== Segment start ==
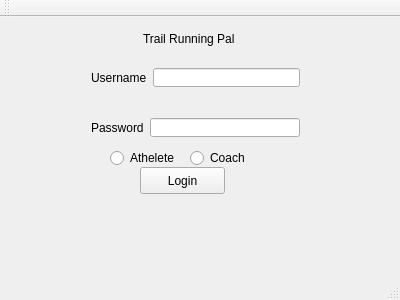
First picture: the form in test_project/mainwindow.ui, repository tlillis/TrailRunningPal, before the edit.
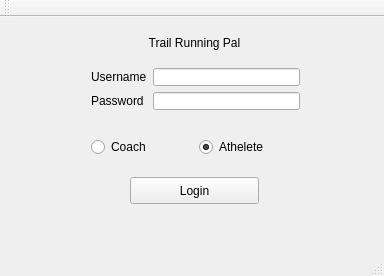
Second picture: the form after the edit.

Patch:
```diff
--- a/test_project/mainwindow.ui
+++ b/test_project/mainwindow.ui
@@ -6,103 +6,106 @@
    <rect>
     <x>0</x>
     <y>0</y>
-    <width>400</width>
-    <height>300</height>
+    <width>384</width>
+    <height>276</height>
    </rect>
   </property>
   <property name="windowTitle">
    <string>MainWindow</string>
   </property>
   <widget class="QWidget" name="centralWidget">
-   <widget class="QRadioButton" name="radioButton_athelete">
-    <property name="geometry">
-     <rect>
-      <x>110</x>
-      <y>130</y>
-      <width>100</width>
-      <height>22</height>
-     </rect>
-    </property>
-    <property name="text">
-     <string>Athelete</string>
-    </property>
-   </widget>
-   <widget class="QRadioButton" name="radioButton_coach">
-    <property name="geometry">
-     <rect>
-      <x>190</x>
-      <y>130</y>
-      <width>100</width>
-      <height>22</height>
-     </rect>
-    </property>
-    <property name="text">
-     <string>Coach</string>
-    </property>
-   </widget>
    <widget class="QWidget" name="horizontalLayoutWidget">
     <property name="geometry">
      <rect>
       <x>80</x>
       <y>40</y>
       <width>231</width>
-      <height>41</height>
+      <height>64</height>
      </rect>
     </property>
     <layout class="QHBoxLayout" name="horizontalLayout">
      <item>
-      <widget class="QLabel" name="label">
-       <property name="text">
-        <string>Username</string>
-       </property>
-      </widget>
-     </item>
-     <item>
-      <widget class="QLineEdit" name="lineEdit_username"/>
+      <layout class="QGridLayout" name="gridLayout">
+       <item row="0" column="0">
+        <widget class="QLabel" name="label">
+         <property name="text">
+          <string>Username</string>
+         </property>
+        </widget>
+       </item>
+       <item row="1" column="0">
+        <widget class="QLabel" name="label_2">
+         <property name="text">
+          <string>Password</string>
+         </property>
+        </widget>
+       </item>
+       <item row="0" column="1">
+        <widget class="QLineEdit" name="lineEdit_username"/>
+       </item>
+       <item row="1" column="1">
+        <widget class="QLineEdit" name="lineEdit_password"/>
+       </item>
+      </layout>
      </item>
     </layout>
    </widget>
-   <widget class="QWidget" name="horizontalLayoutWidget_2">
+   <widget class="QWidget" name="horizontalLayoutWidget_3">
     <property name="geometry">
      <rect>
       <x>80</x>
-      <y>90</y>
+      <y>100</y>
       <width>231</width>
-      <height>41</height>
+      <height>60</height>
      </rect>
     </property>
-    <layout class="QHBoxLayout" name="horizontalLayout_2">
+    <layout class="QHBoxLayout" name="horizontalLayout_3">
      <item>
-      <widget class="QLabel" name="label_2">
+      <widget class="QRadioButton" name="radioButton_coach">
        <property name="text">
-        <string>Password</string>
+        <string>Coach</string>
        </property>
       </widget>
      </item>
      <item>
-      <widget class="QLineEdit" name="lineEdit_password"/>
+      <widget class="QRadioButton" name="radioButton_athelete">
+       <property name="text">
+        <string>Athelete</string>
+       </property>
+       <property name="checked">
+        <bool>true</bool>
+       </property>
+       <property name="autoExclusive">
+        <bool>true</bool>
+       </property>
+      </widget>
      </item>
     </layout>
+    <zorder>radioButton_coach</zorder>
+    <zorder>radioButton_athelete</zorder>
    </widget>
    <widget class="QLabel" name="label_3">
     <property name="geometry">
      <rect>
-      <x>143</x>
-      <y>6</y>
-      <width>121</width>
+      <x>130</x>
+      <y>10</y>
+      <width>129</width>
       <height>31</height>
      </rect>
     </property>
     <property name="text">
      <string>Trail Running Pal</string>
     </property>
+    <property name="alignment">
+     <set>Qt::AlignCenter</set>
+    </property>
    </widget>
    <widget class="QPushButton" name="pushButton_Login">
     <property name="geometry">
      <rect>
-      <x>140</x>
-      <y>150</y>
-      <width>85</width>
+      <x>130</x>
+      <y>160</y>
+      <width>129</width>
       <height>27</height>
      </rect>
     </property>
@@ -110,13 +113,20 @@
      <string>Login</string>
     </property>
    </widget>
+   <zorder>horizontalLayoutWidget</zorder>
+   <zorder>horizontalLayoutWidget_3</zorder>
+   <zorder>lineEdit_username</zorder>
+   <zorder>lineEdit_password</zorder>
+   <zorder>verticalSpacer</zorder>
+   <zorder>label_3</zorder>
+   <zorder>pushButton_Login</zorder>
   </widget>
   <widget class="QMenuBar" name="menuBar">
    <property name="geometry">
     <rect>
      <x>0</x>
      <y>0</y>
-     <width>400</width>
+     <width>384</width>
      <height>27</height>
     </rect>
    </property>
```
== Segment end ==
TASK GOAL>
Write out the data exactly, but not its pictures.

EXPECTED ANSWER>
First picture: the form in test_project/mainwindow.ui, repository tlillis/TrailRunningPal, before the edit.
Second picture: the form after the edit.

Patch:
```diff
--- a/test_project/mainwindow.ui
+++ b/test_project/mainwindow.ui
@@ -6,103 +6,106 @@
    <rect>
     <x>0</x>
     <y>0</y>
-    <width>400</width>
-    <height>300</height>
+    <width>384</width>
+    <height>276</height>
    </rect>
   </property>
   <property name="windowTitle">
    <string>MainWindow</string>
   </property>
   <widget class="QWidget" name="centralWidget">
-   <widget class="QRadioButton" name="radioButton_athelete">
-    <property name="geometry">
-     <rect>
-      <x>110</x>
-      <y>130</y>
-      <width>100</width>
-      <height>22</height>
-     </rect>
-    </property>
-    <property name="text">
-     <string>Athelete</string>
-    </property>
-   </widget>
-   <widget class="QRadioButton" name="radioButton_coach">
-    <property name="geometry">
-     <rect>
-      <x>190</x>
-      <y>130</y>
-      <width>100</width>
-      <height>22</height>
-     </rect>
-    </property>
-    <property name="text">
-     <string>Coach</string>
-    </property>
-   </widget>
    <widget class="QWidget" name="horizontalLayoutWidget">
     <property name="geometry">
      <rect>
       <x>80</x>
       <y>40</y>
       <width>231</width>
-      <height>41</height>
+      <height>64</height>
      </rect>
     </property>
     <layout class="QHBoxLayout" name="horizontalLayout">
      <item>
-      <widget class="QLabel" name="label">
-       <property name="text">
-        <string>Username</string>
-       </property>
-      </widget>
-     </item>
-     <item>
-      <widget class="QLineEdit" name="lineEdit_username"/>
+      <layout class="QGridLayout" name="gridLayout">
+       <item row="0" column="0">
+        <widget class="QLabel" name="label">
+         <property name="text">
+          <string>Username</string>
+         </property>
+        </widget>
+       </item>
+       <item row="1" column="0">
+        <widget class="QLabel" name="label_2">
+         <property name="text">
+          <string>Password</string>
+         </property>
+        </widget>
+       </item>
+       <item row="0" column="1">
+        <widget class="QLineEdit" name="lineEdit_username"/>
+       </item>
+       <item row="1" column="1">
+        <widget class="QLineEdit" name="lineEdit_password"/>
+       </item>
+      </layout>
      </item>
     </layout>
    </widget>
-   <widget class="QWidget" name="horizontalLayoutWidget_2">
+   <widget class="QWidget" name="horizontalLayoutWidget_3">
     <property name="geometry">
      <rect>
       <x>80</x>
-      <y>90</y>
+      <y>100</y>
       <width>231</width>
-      <height>41</height>
+      <height>60</height>
      </rect>
     </property>
-    <layout class="QHBoxLayout" name="horizontalLayout_2">
+    <layout class="QHBoxLayout" name="horizontalLayout_3">
      <item>
-      <widget class="QLabel" name="label_2">
+      <widget class="QRadioButton" name="radioButton_coach">
        <property name="text">
-        <string>Password</string>
+        <string>Coach</string>
        </property>
       </widget>
      </item>
      <item>
-      <widget class="QLineEdit" name="lineEdit_password"/>
+      <widget class="QRadioButton" name="radioButton_athelete">
+       <property name="text">
+        <string>Athelete</string>
+       </property>
+       <property name="checked">
+        <bool>true</bool>
+       </property>
+       <property name="autoExclusive">
+        <bool>true</bool>
+       </property>
+      </widget>
      </item>
     </layout>
+    <zorder>radioButton_coach</zorder>
+    <zorder>radioButton_athelete</zorder>
    </widget>
    <widget class="QLabel" name="label_3">
     <property name="geometry">
      <rect>
-      <x>143</x>
-      <y>6</y>
-      <width>121</width>
+      <x>130</x>
+      <y>10</y>
+      <width>129</width>
       <height>31</height>
      </rect>
     </property>
     <property name="text">
      <string>Trail Running Pal</string>
     </property>
+    <property name="alignment">
+     <set>Qt::AlignCenter</set>
+    </property>
    </widget>
    <widget class="QPushButton" name="pushButton_Login">
     <property name="geometry">
      <rect>
-      <x>140</x>
-      <y>150</y>
-      <width>85</width>
+      <x>130</x>
+      <y>160</y>
+      <width>129</width>
       <height>27</height>
      </rect>
     </property>
@@ -110,13 +113,20 @@
      <string>Login</string>
     </property>
    </widget>
+   <zorder>horizontalLayoutWidget</zorder>
+   <zorder>horizontalLayoutWidget_3</zorder>
+   <zorder>lineEdit_username</zorder>
+   <zorder>lineEdit_password</zorder>
+   <zorder>verticalSpacer</zorder>
+   <zorder>label_3</zorder>
+   <zorder>pushButton_Login</zorder>
   </widget>
   <widget class="QMenuBar" name="menuBar">
    <property name="geometry">
     <rect>
      <x>0</x>
      <y>0</y>
-     <width>400</width>
+     <width>384</width>
      <height>27</height>
     </rect>
    </property>
```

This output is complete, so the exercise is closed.